## What to work on
Pick out every line in the data below that holds "html".

··· Dataset

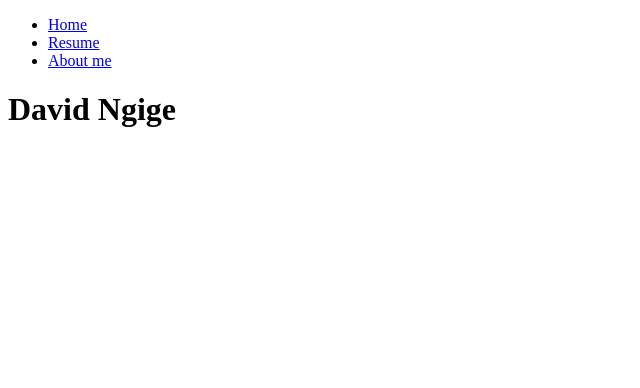
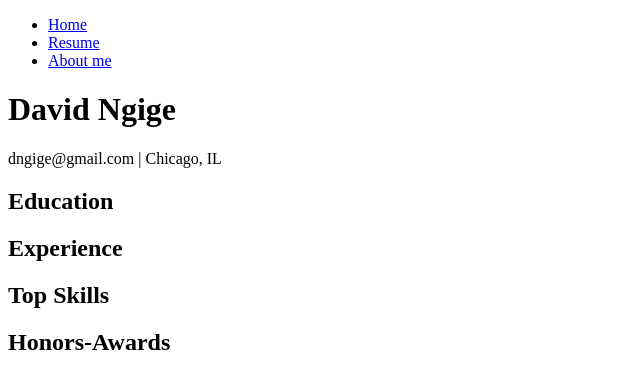
Before and after one commit to dnov09/itmd361-project1, a plain HTML site: page resume.html in a window 1280 px wide. Shown: the whole page, without its empty margins (0-640 px from the left). Drawn offline with Linux system fonts and the light colour scheme.

Commit message:
added resume sections

```diff
--- a/resume.html
+++ b/resume.html
@@ -24,6 +24,16 @@
     </nav>
 
     <h1>David Ngige</h1>
+    <!-- TODO: grey out -->
+    <p>dngige@gmail.com | Chicago, IL</p>
+
+    <h2>Education</h2>
+    <h2>Experience</h2>
+    <h2>Top Skills</h2>
+    <h2>Honors-Awards</h2>
+
+
+
 
 </body>
 
```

······

## Exercise solution
Before and after one commit to dnov09/itmd361-project1, a plain HTML site: page resume.html in a window 1280 px wide. Shown: the whole page, without its empty margins (0-640 px from the left). Drawn offline with Linux system fonts and the light colour scheme.
--- a/resume.html
+++ b/resume.html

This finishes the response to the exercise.